* WHAT YOU SHOULD DO: In your copy, repeat the records exactly and leave out the pictures.

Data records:
__________________________________________________
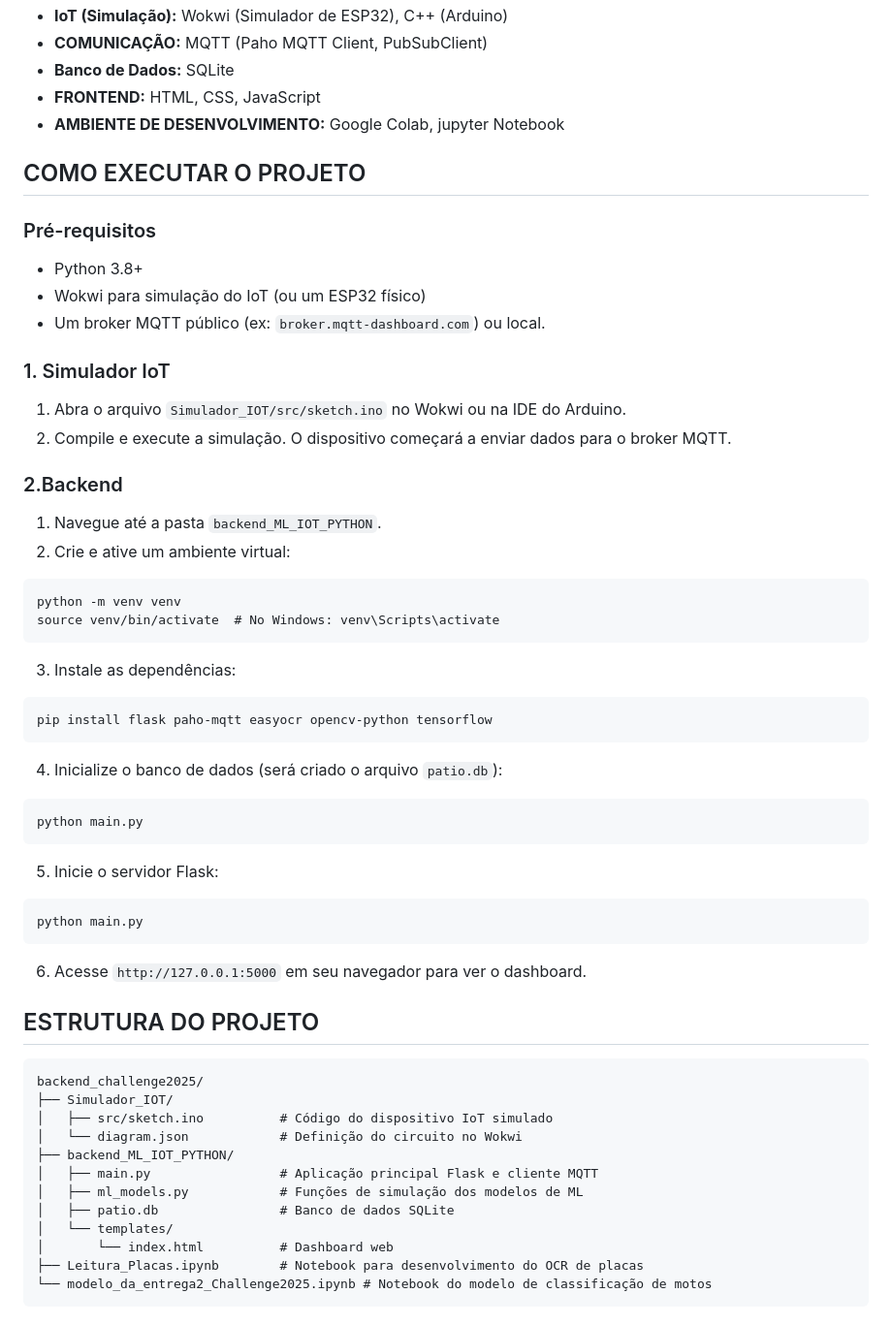
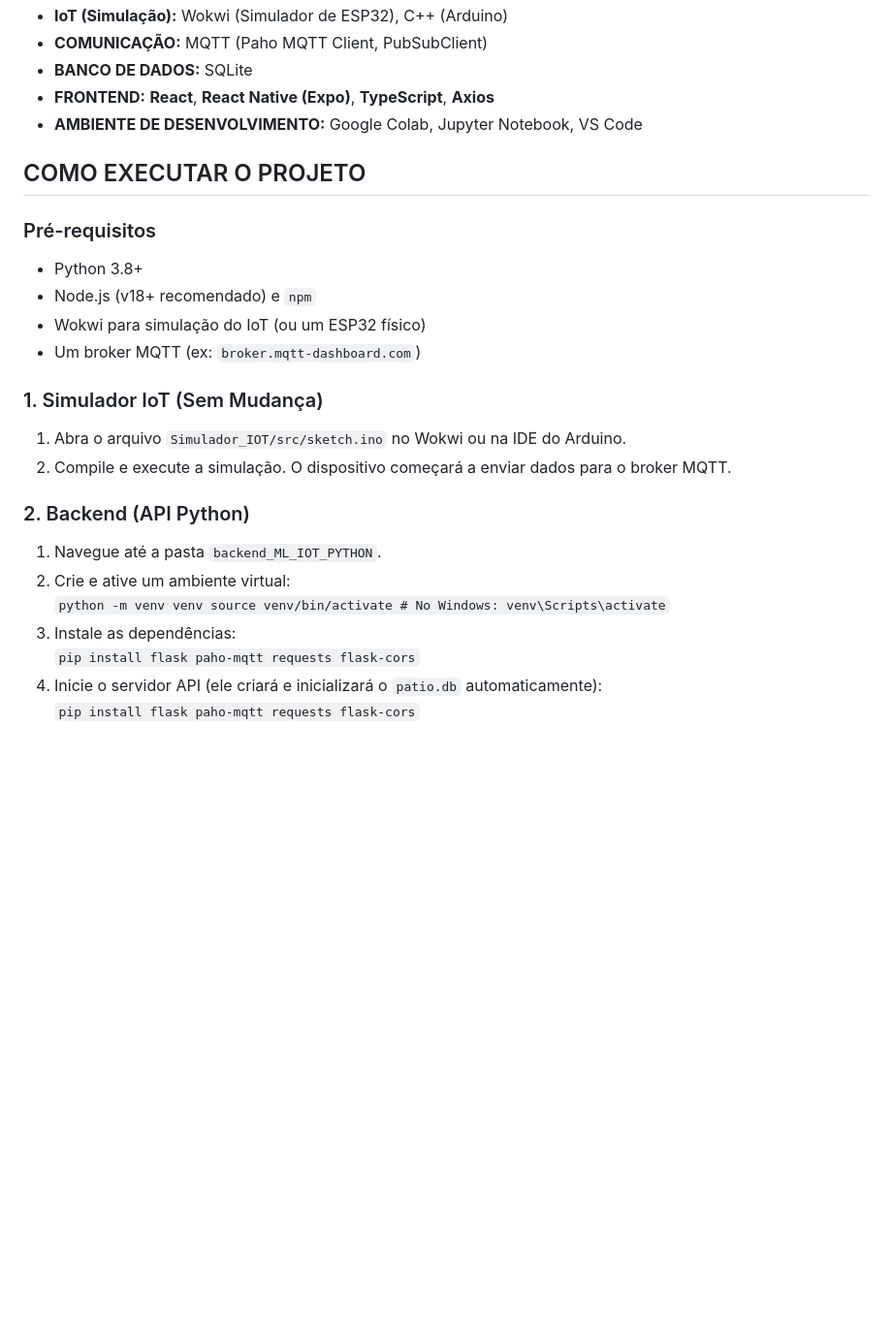
Before and after one commit to GuiFelSS/IoT_Sprint4_Challenge2025, a Markdown page: README.md, the part around the change printed below. Shown: that part at 97% size. Drawn GitHub-style; blank space fills up the shorter version.

````diff
--- a/README.md
+++ b/README.md
@@ -66,52 +48,25 @@ O circuito IoT foi simulado na plataforma Wokwi e é composto pelos seguintes co
 - **IoT (Simulação):** Wokwi (Simulador de ESP32), C++ (Arduino)
 - **COMUNICAÇÃO:** MQTT (Paho MQTT Client, PubSubClient)
-- **Banco de Dados:** SQLite
-- **FRONTEND:** HTML, CSS, JavaScript
-- **AMBIENTE DE DESENVOLVIMENTO:** Google Colab, jupyter Notebook
+- **BANCO DE DADOS:** SQLite
+- **FRONTEND:** **React**, **React Native (Expo)**, **TypeScript**, **Axios**
+- **AMBIENTE DE DESENVOLVIMENTO:** Google Colab, Jupyter Notebook, VS Code
 
 ## COMO EXECUTAR O PROJETO
 ### Pré-requisitos
 - Python 3.8+
+- Node.js (v18+ recomendado) e `npm`
 - Wokwi para simulação do IoT (ou um ESP32 físico)
-- Um broker MQTT público (ex: `broker.mqtt-dashboard.com`) ou local.
+- Um broker MQTT (ex: `broker.mqtt-dashboard.com`)
 
-### 1. Simulador IoT
+### 1. Simulador IoT (Sem Mudança)
 1. Abra o arquivo `Simulador_IOT/src/sketch.ino` no Wokwi ou na IDE do Arduino.
 2. Compile e execute a simulação. O dispositivo começará a enviar dados para o broker MQTT.
 
-### 2.Backend
+### 2. Backend (API Python)
 1. Navegue até a pasta `backend_ML_IOT_PYTHON`.
 2. Crie e ative um ambiente virtual:
-  ```
-  python -m venv venv
-  source venv/bin/activate  # No Windows: venv\Scripts\activate
-  ```
+`python -m venv venv source venv/bin/activate # No Windows: venv\Scripts\activate`
 3. Instale as dependências:
-  ```
-  pip install flask paho-mqtt easyocr opencv-python tensorflow
-  ```
-4. Inicialize o banco de dados (será criado o arquivo `patio.db`):
-  ```
-  python main.py
-  ```
-5. Inicie o servidor Flask:
-  ```
-  python main.py
-  ```
-6. Acesse `http://127.0.0.1:5000` em seu navegador para ver o dashboard.
-
-## ESTRUTURA DO PROJETO
-```
-backend_challenge2025/
-├── Simulador_IOT/
-│   ├── src/sketch.ino          # Código do dispositivo IoT simulado
-│   └── diagram.json            # Definição do circuito no Wokwi
-├── backend_ML_IOT_PYTHON/
-│   ├── main.py                 # Aplicação principal Flask e cliente MQTT
-│   ├── ml_models.py            # Funções de simulação dos modelos de ML
-│   ├── patio.db                # Banco de dados SQLite
-│   └── templates/
-│       └── index.html          # Dashboard web
-├── Leitura_Placas.ipynb        # Notebook para desenvolvimento do OCR de placas
-└── modelo_da_entrega2_Challenge2025.ipynb # Notebook do modelo de classificação de motos
-```
+`pip install flask paho-mqtt requests flask-cors`
+5. Inicie o servidor API (ele criará e inicializará o `patio.db` automaticamente):
+`pip install flask paho-mqtt requests flask-cors`
````
Also changed, not shown: other parts of README.md (+27 -45 lines).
__________________________________________________
* EXERCISE ANSWER:
Before and after one commit to GuiFelSS/IoT_Sprint4_Challenge2025, a Markdown page: README.md, the part around the change printed below. Shown: that part at 97% size. Drawn GitHub-style; blank space fills up the shorter version.

````diff
--- a/README.md
+++ b/README.md
@@ -66,52 +48,25 @@ O circuito IoT foi simulado na plataforma Wokwi e é composto pelos seguintes co
 - **IoT (Simulação):** Wokwi (Simulador de ESP32), C++ (Arduino)
 - **COMUNICAÇÃO:** MQTT (Paho MQTT Client, PubSubClient)
-- **Banco de Dados:** SQLite
-- **FRONTEND:** HTML, CSS, JavaScript
-- **AMBIENTE DE DESENVOLVIMENTO:** Google Colab, jupyter Notebook
+- **BANCO DE DADOS:** SQLite
+- **FRONTEND:** **React**, **React Native (Expo)**, **TypeScript**, **Axios**
+- **AMBIENTE DE DESENVOLVIMENTO:** Google Colab, Jupyter Notebook, VS Code
 
 ## COMO EXECUTAR O PROJETO
 ### Pré-requisitos
 - Python 3.8+
+- Node.js (v18+ recomendado) e `npm`
 - Wokwi para simulação do IoT (ou um ESP32 físico)
-- Um broker MQTT público (ex: `broker.mqtt-dashboard.com`) ou local.
+- Um broker MQTT (ex: `broker.mqtt-dashboard.com`)
 
-### 1. Simulador IoT
+### 1. Simulador IoT (Sem Mudança)
 1. Abra o arquivo `Simulador_IOT/src/sketch.ino` no Wokwi ou na IDE do Arduino.
 2. Compile e execute a simulação. O dispositivo começará a enviar dados para o broker MQTT.
 
-### 2.Backend
+### 2. Backend (API Python)
 1. Navegue até a pasta `backend_ML_IOT_PYTHON`.
 2. Crie e ative um ambiente virtual:
-  ```
-  python -m venv venv
-  source venv/bin/activate  # No Windows: venv\Scripts\activate
-  ```
+`python -m venv venv source venv/bin/activate # No Windows: venv\Scripts\activate`
 3. Instale as dependências:
-  ```
-  pip install flask paho-mqtt easyocr opencv-python tensorflow
-  ```
-4. Inicialize o banco de dados (será criado o arquivo `patio.db`):
-  ```
-  python main.py
-  ```
-5. Inicie o servidor Flask:
-  ```
-  python main.py
-  ```
-6. Acesse `http://127.0.0.1:5000` em seu navegador para ver o dashboard.
-
-## ESTRUTURA DO PROJETO
-```
-backend_challenge2025/
-├── Simulador_IOT/
-│   ├── src/sketch.ino          # Código do dispositivo IoT simulado
-│   └── diagram.json            # Definição do circuito no Wokwi
-├── backend_ML_IOT_PYTHON/
-│   ├── main.py                 # Aplicação principal Flask e cliente MQTT
-│   ├── ml_models.py            # Funções de simulação dos modelos de ML
-│   ├── patio.db                # Banco de dados SQLite
-│   └── templates/
-│       └── index.html          # Dashboard web
-├── Leitura_Placas.ipynb        # Notebook para desenvolvimento do OCR de placas
-└── modelo_da_entrega2_Challenge2025.ipynb # Notebook do modelo de classificação de motos
-```
+`pip install flask paho-mqtt requests flask-cors`
+5. Inicie o servidor API (ele criará e inicializará o `patio.db` automaticamente):
+`pip install flask paho-mqtt requests flask-cors`
````
Also changed, not shown: other parts of README.md (+27 -45 lines).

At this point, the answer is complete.